Hi there, My name is Rob and I live in Holland (Europe) I saw your Triangulated Four Link Kit and I am very interested. You see I have an NG chassis which had the dimensions of an MGB, and I was wondering if I could use this kit (maybe with some extra accessories) to fit my car, so I can get rid of the leaf, feather springs. Could you advise me please?

Best Regards,

Rob

Dear Rob…
Rob, the triangulated kit should work well. Because I feel that your frame is narrow, you might want to mount the upper bars on the axle just inside the frame rails and angle them forward and towards the centerline of the frame. This will give more support angle than mounting them close to the rear axle center section and angling forward and out to the inside of the frame. Check the installation drawings on our web store to see if there are “ambushes” waiting for you.

Thanks for looking at Welder Series parts for your project.

Paul Horton

Dear Welder Series… Custom Bars?

Dear Welder Series…
Hi D.W.
I was wondering if the 21 1/4 inch bars would work on my chassis, I need them to be 21 1/2 inches long from C/C were they mount. (See) photo above, they would be 1 inch dia DOM

image

Or would I have to get custom made bars, talk too you soon

Dennis

Dear Dennis…
[update: the response to this tech question predated the (mostly) standardized 1-3/4″ wide bushings, so I removed the info to avoid confusion. We can build bars to your specs.]

Paul Horton

Dear Welder Series… 1989 Chevy Pro Street Pickup Four Link?

Dear Welder Series…
I am building a 89 Chevy c1500 street/drag I am wanting to go with a narrower rear end and do a 4-link set up. I was wondering what 4 link set  up would you recommend for me?

Dear Jon…
Our pro/street rear 4-link can be set up so the bars are parallel for street driving or they can be adjusted to get the instant center that you want for racing. The kit comes with urethane bushed bars. Serious racers use these on the street but change them to rod ends for the track.

Thanks for looking at Welder Series parts for your project.

Paul Horton

Dear Welder Series… 1951 Chev truck rear suspension?

Dear Welder Series…
I have a 1951 Chevrolet truck 1/2 ton putting a 2002 Chevy S10 4×4 Blazer 8.5 ring gear rear w/disc brakes in. I want to use the 4 link system, which one of yours will work easiest and best?

Thank you!

Dear Don…
Don, the decision regarding a parallel or a triangulated rear 4-link is somewhat philosophical. Here is my explanation:

Both kits do a good job of locating the rear end, holding it in place, and letting the suspension work.

The triangulated kit costs less than the parallel kit because a Panhard bar is not required.

 

The parallel kit does require a Panhard kit (about $100.00). The parallel kit is easier to adjust for squaring the rear axle to the frame center line, and centering the frame left-to-right.

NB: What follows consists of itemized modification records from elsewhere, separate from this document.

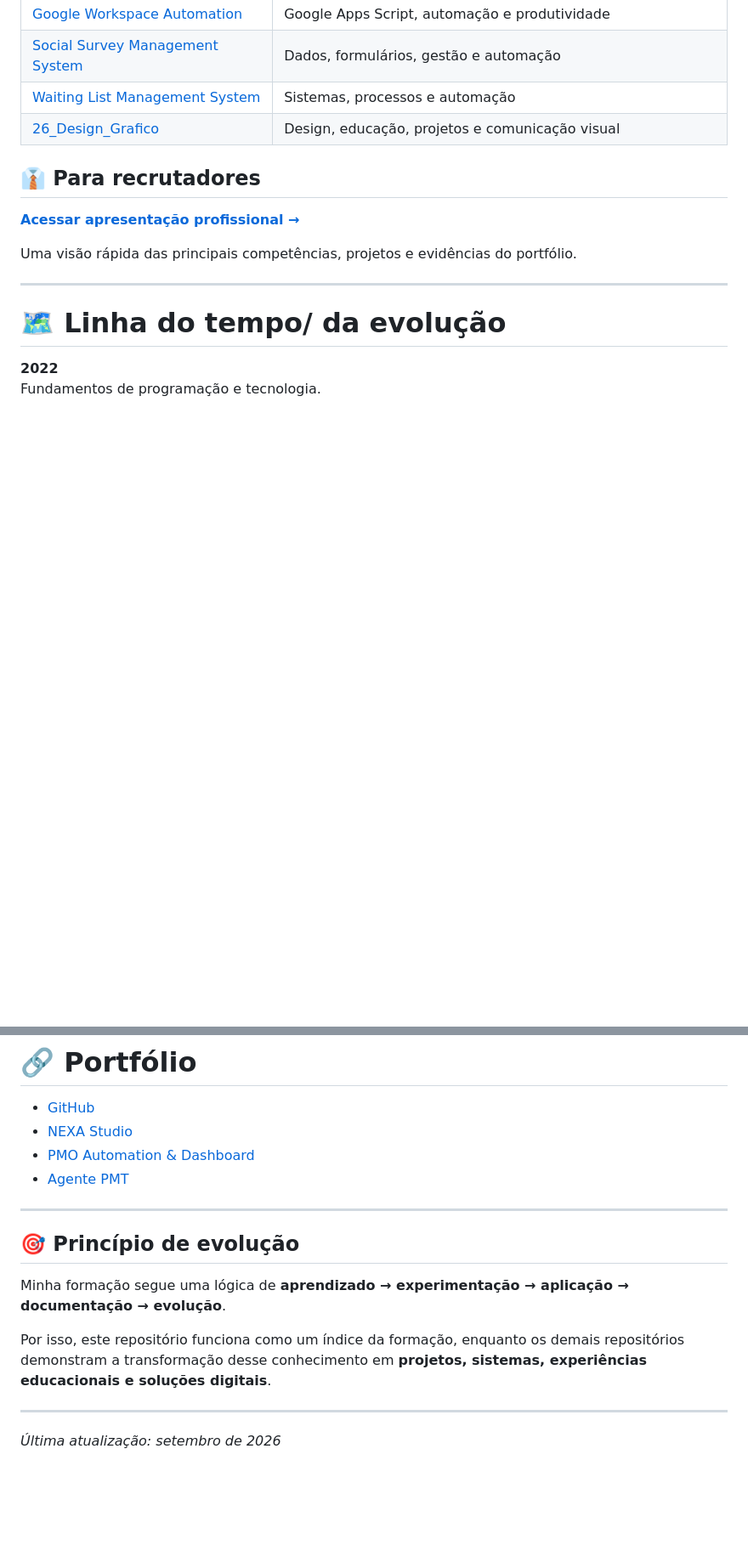
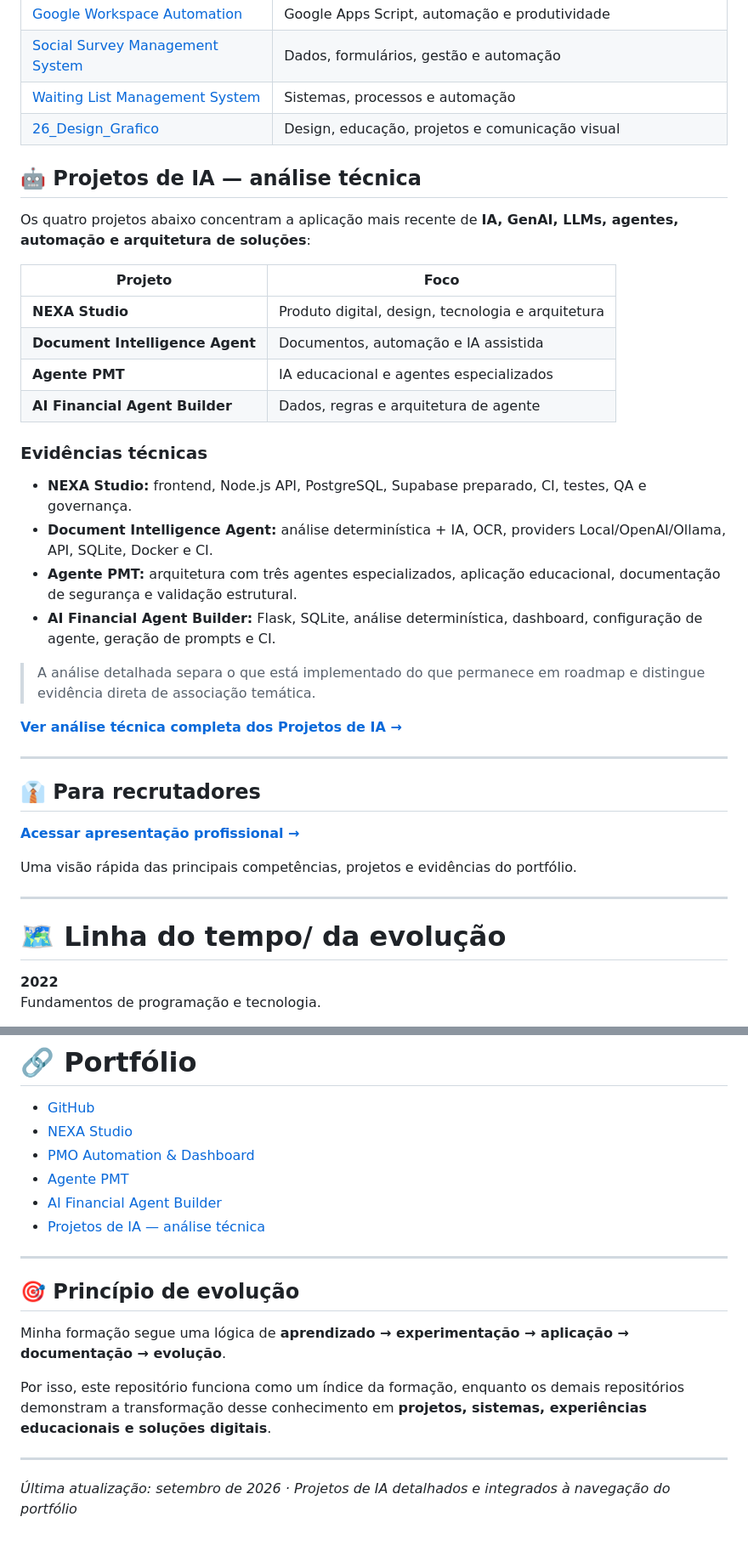
Before and after one commit to sayjinblackbelt/formacao-e-capacitacoes, a Markdown page: README.md, 2 parts joined by grey strips. Shown at 85% size. GitHub-like rendering; blank space fills up the shorter version.

Commit message:
docs: add AI project portfolio section

```diff
--- a/README.md
+++ b/README.md
@@ -225,6 +225,30 @@ A trajetória acompanha uma evolução técnica progressiva:
 | [26_Design_Grafico](https://github.com/sayjinblackbelt/26_Design_Grafico) | Design, educação, projetos e comunicação visual |
 
 
+## 🤖 Projetos de IA — análise técnica
+
+Os quatro projetos abaixo concentram a aplicação mais recente de **IA, GenAI, LLMs, agentes, automação e arquitetura de soluções**:
+
+| Projeto | Foco |
+|---|---|
+| **NEXA Studio** | Produto digital, design, tecnologia e arquitetura |
+| **Document Intelligence Agent** | Documentos, automação e IA assistida |
+| **Agente PMT** | IA educacional e agentes especializados |
+| **AI Financial Agent Builder** | Dados, regras e arquitetura de agente |
+
+### Evidências técnicas
+
+- **NEXA Studio:** frontend, Node.js API, PostgreSQL, Supabase preparado, CI, testes, QA e governança.
+- **Document Intelligence Agent:** análise determinística + IA, OCR, providers Local/OpenAI/Ollama, API, SQLite, Docker e CI.
+- **Agente PMT:** arquitetura com três agentes especializados, aplicação educacional, documentação de segurança e validação estrutural.
+- **AI Financial Agent Builder:** Flask, SQLite, análise determinística, dashboard, configuração de agente, geração de prompts e CI.
+
+> A análise detalhada separa o que está implementado do que permanece em roadmap e distingue evidência direta de associação temática.
+
+**[Ver análise técnica completa dos Projetos de IA →](./certificacoes/PROJETOS-IA.md)**
+
+---
+
 ## 👔 Para recrutadores
 
 **[Acessar apresentação profissional →](./recrutadores/index.html)**
@@ -258,6 +282,8 @@ IA Generativa, LLMs, agentes de IA, Vibe Coding e integração de IA com projeto
 - [NEXA Studio](https://github.com/sayjinblackbelt/NEXA-Studio)
 - [PMO Automation & Dashboard](https://github.com/sayjinblackbelt/pmo-automation-and-dashboard)
 - [Agente PMT](https://github.com/sayjinblackbelt/Agente-PMT)
+- [AI Financial Agent Builder](https://github.com/sayjinblackbelt/AI-Financial-Agent-Builder)
+- [Projetos de IA — análise técnica](./certificacoes/PROJETOS-IA.md)
 
 ---
 
@@ -269,4 +295,4 @@ Por isso, este repositório funciona como um índice da formação, enquanto os
 
 ---
 
-_Última atualização: setembro de 2026_
+_Última atualização: setembro de 2026 · Projetos de IA detalhados e integrados à navegação do portfólio_
```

The Panhard bar does move the frame left-to-right as the frame goes up and down, but if a straight Panhard bar is installed level, this amount is insignificant (about 1/8″ with a 19″ bar) for normal suspension travel.

I hope this helps you decide. Thanks for looking at Welder Series parts.

Dear Welder Series… parallel vs. triangulated four link

Dear Welder Series…
I have a 1951 Chevrolet truck 1/2 ton putting a 2002 Chevy S10 4×4 Blazer 8.5 ring gear rear w/disc brakes in. I want to use the 4 link system, which one of yours will work easiest and best?

Thank you!

Dear Don…
Don, the decision regarding a parallel or a triangulated rear 4-link (both shown below) is somewhat philosophical. Here is my explanation:

Both kits do a good job of locating the rear end, holding it in place, and letting the suspension work.

The triangulated kit costs less than the parallel kit because a Panhard bar is not required.

The parallel kit does require a Panhard kit (about $100.00). The parallel kit is easier to adjust for squaring the rear axle to the frame center line, and centering the frame left-to-right.

The Panhard bar does move the frame left-to-right as the frame goes up and down, but if a straight Panhard bar is installed level, this amount is insignificant (about 1/8″ with a 19″ bar) for normal suspension travel.

 

I hope this helps you decide. Thanks for looking at Welder Series parts.

Paul Horton